"You shall not pass!" If you've ever wanted to hear the great Sir Ian McKellen utter those words in person, now's your chance… as long as you live in the U.K., that is. This Wednesday, London's Park Theatre announced that Ian McKellen will reprise his role as Gandalf — along with some of the revered actor's other greatest roles — in a one-man show titled Shakespeare, Tolkien, Others & You. For those of us who can't afford the trip to the West End, we'll just have to live with re-watching McKellen's classic portrayal of Gandalf across six films that span 13 years. But the fact that the Oscar-nominated actor is open to revisiting his most iconic role begs the question: Will McKellen ever play Gandalf onscreen again?
Running for one week only in July of this year, the play (the proceeds of which will go to charity) will feature encores of "some of [McKellen's] renowned performances, from Gandalf to Macbeth," according to the Park Theatre's official website. "Audiences will have opportunities to ask questions and participate in the performance, as well as hearing Sir Ian discuss his work with other notable actors and directors.
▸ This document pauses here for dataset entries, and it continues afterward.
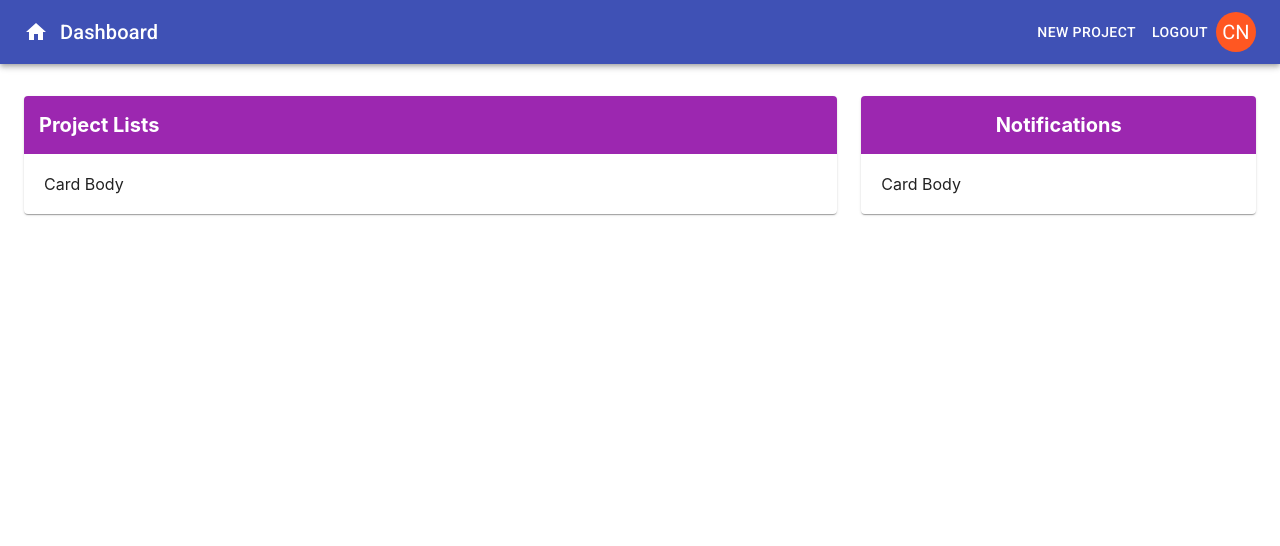
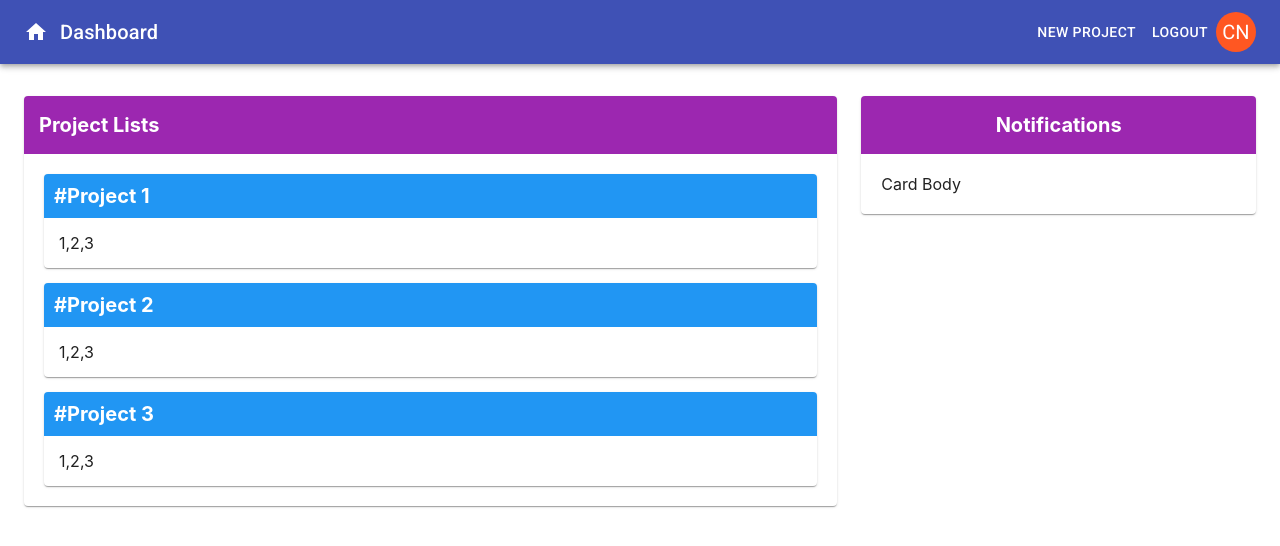
Before and after one commit to Chethan-170/react-firebase, a React (Create React App) app: page / in a window 1280 px wide. Shown: the top 546 px of the page. Built offline with nearby package versions, Linux system fonts and the light colour scheme.

Commit message:
Features updated

```diff
--- a/src/App.js
+++ b/src/App.js
@@ -1,11 +1,16 @@
 import NavBar from './components/layout/NavBar';
 import DashBoard from './components/dashboard/DashBoard';
-function App() {
+import { BrowserRouter, Route, Switch } from 'react-router-dom';
+import ProjectDetails from './components/projects/ProjectDetails';
+
+export default function App() {
   return (
-    <div>
-       <NavBar/>
-       <DashBoard/>
-    </div>
+    <BrowserRouter>
+      <NavBar/>
+      <Switch>
+        <Route exact path="/" component={DashBoard}/>
+        <Route path="/project/:id" component={ProjectDetails}/>
+      </Switch>
+    </BrowserRouter>
   );
 }
-export default App;
--- a/src/Style.js
+++ b/src/Style.js
@@ -16,6 +16,20 @@ const myStyle = makeStyles((theme)=>({
     },
     cardBody:{
         margin: '20px'
+    },
+    cardFooter:{
+        margin: '20px'
+    },
+    cardTitleSecondary:{
+        padding: '10px',
+        margin: 0,
+        backgroundColor: '#2196f3',
+        color: 'white',
+        fontSize: '20px',
+        fontWeight: 'bold'
+    },
+    cardBodySecondary:{
+        margin: '15px'
     }
 }));
 export default myStyle;
--- a/src/components/dashboard/DashBoard.js
+++ b/src/components/dashboard/DashBoard.js
@@ -1,7 +1,6 @@
 import { Container,Grid } from '@material-ui/core';
-import { Card,CardContent } from '@material-ui/core';
-import { makeStyles } from '@material-ui/core/styles';
 import myStyle from '../../Style';
+import ProjectList from '../projects/ProjectList';
 import Notifications from './Notifications';
 
 const DashBoard = ()=>{
@@ -10,12 +9,7 @@ const DashBoard = ()=>{
         <Container>
             <Grid container spacing={3} className={classes.container}>
                 <Grid item className={classes.gridItem} lg={8} md={12}>
-                    <Card>
-                        <CardContent style={{padding:'0'}}>
-                            <div className={classes.cardTitle}>Project Lists</div>
-                            <div className={classes.cardBody}>Card Body</div>
-                        </CardContent>
-                    </Card>
+                    <ProjectList/>
                 </Grid>
                 <Grid item className={classes.gridItem} lg={4} md={12}>
                     <Notifications/>
--- a/src/components/layout/NavBar.js
+++ b/src/components/layout/NavBar.js
@@ -7,6 +7,7 @@ import IconButton from '@material-ui/core/IconButton';
 import SvgIcon from '@material-ui/core/SvgIcon';
 import SignInLinks from './SignInLinks';
 import SignOutLinks from './SignOutLinks';
+import { withRouter } from 'react-router';
 
 const useStyles = makeStyles((theme) => ({
   root: {
@@ -17,7 +18,7 @@ const useStyles = makeStyles((theme) => ({
   }
 }));
 
-export default function NavBar() {
+function NavBar(props) {
   const classes = useStyles();
   return (
     <div className={classes.root}>
@@ -38,3 +39,4 @@ export default function NavBar() {
     </div>
   );
 }
+export default withRouter(NavBar);
--- /dev/null
+++ b/src/components/projects/ProjectDetails.js
@@ -0,0 +1,24 @@
+import { Card,CardContent } from '@material-ui/core';
+import Typography from '@material-ui/core/Typography';
+import myStyle from '../../Style';
+const ProjectDetails = (props)=>{
+    console.log(props);
+    const id = props.match.params.id;
+    const classes = myStyle();
+    return(
+        <Card variant="outlined" style={{margin: 30}}>
+            <CardContent style={{padding:'0'}}>
+                <Typography variant="h5" component="h2" className={classes.cardTitle}>
+                    #Project {id}
+                </Typography>
+                <Typography variant="h6" component="p" className={classes.cardBody}>
+                    well meaning and kindly.gggggggggggggggggggggg
+                </Typography>
+                <Typography variant="button" component="p" className={classes.cardFooter}>
+                   Posted by Chethan N <br/> 10th April, 11am
+                </Typography>
+            </CardContent>
+      </Card>
+    )
+}
+export default ProjectDetails;
--- a/src/components/projects/ProjectList.js
+++ b/src/components/projects/ProjectList.js
@@ -0,0 +1,20 @@
+import Card from '@material-ui/core/Card';
+import CardContent from '@material-ui/core/CardContent';
+import myStyle from '../../Style';
+import ProjectSummary from './ProjectSummary';
+const ProjectList = ()=>{
+    const classes = myStyle();
+    return(
+        <Card>
+            <CardContent style={{padding:'0'}}>
+                <div className={classes.cardTitle}>Project Lists</div>
+                <div className={classes.cardBody}>
+                    <ProjectSummary title="#Project 1" body='1,2,3'/>
+                    <ProjectSummary title="#Project 2" body='1,2,3'/>
+                    <ProjectSummary title="#Project 3" body='1,2,3'/>
+                </div>
+            </CardContent>
+        </Card>
+    )
+}
+export default ProjectList;
--- /dev/null
+++ b/src/components/projects/ProjectSummary.js
@@ -0,0 +1,14 @@
+import { Card, CardContent } from "@material-ui/core";
+import myStyle from '../../Style';
+const ProjectSummary = ({title,body})=>{
+    const classes = myStyle();
+    return(
+        <Card style={{margin:'15px 0px'}}>
+            <CardContent style={{padding:'0'}}>
+                <div className={classes.cardTitleSecondary}>{title || "Card Title"}</div>
+                <div className={classes.cardBodySecondary}>{body || "Card Body"}</div>
+            </CardContent>
+        </Card>
+    )
+}
+export default ProjectSummary;
```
An intimate and unforgettable evening with one of the world’s finest actors."
That's nice. But what about the movies? Given that both of Tolkien's most well-known novels have already been adapted to the screen, it seems like the answer should obviously be no. But, though most casual fans may only know of The Hobbit and The Lord Of The Rings, more hardcore Tolkien nerds know that there's plenty more Middle Earth lore out there that could be adapted — most significantly, The Silmarillion.
That book, while technically a prequel to The Hobbit that tells the story of the creation and early history of Middle Earth, was actually published four decades after that family-friendly romp, and after Tolkien himself had passed away — and it often reads more like a textbook or encyclopedia than a cohesive, plot-driven novel. Still, readers devoted to Tolkien's work have long speculated about how the incredibly dense Silmarillion might be adapted to the screen.
Granted, Gandalf himself appears only fleetingly in that book — and even then only under his Maiar name of Olórin — but, if Peter Jackson could turn Tolkien's slimmest novel into a nearly nine-hour trilogy, then surely Gandalf's role in any Silmarillion adaptation could be expanded. Also, the character features heavily in some of Tolkien's Unfinished Tales (especially one that details the origins of the wizards), so there's other source material to draw on as well.
So when will a studio turn these books into movies? At 77, McKellen certainly isn't getting any younger; if we want to see him play Gandalf again, someone should get started on that adaptation STAT. Unfortunately, there's one pretty major hiccup: the Tolkien estate has no interest in letting anyone make any more movies out of the author's works.
As reported by CinemaBlend, Warner Bros. and the Tolkien estate (represented by his son, Christopher Tolkien) came into conflict over contract disputes during production of the first two trilogies, resulting in the fact that the estate now refuses to sell the rights to any of the rest of the Middle Earth novels. Those who consider The Silmarillion to be unadaptable can now rest in peace, as it seems unlikely that it ever will be filmed.
If you want to see McKellen play Gandalf one more time, it seems like your best bet might be to book a plane ticket to London for this summer. If you can't, and find yourself bitterly wishing that none of this had happened, just remember Gandalf's wise words: "So do all who live to see such times. But that is not for them to decide. All we have to decide is what to do with the time that is given to us." With my time, I choose to marathon all six Middle Earth movies. Again.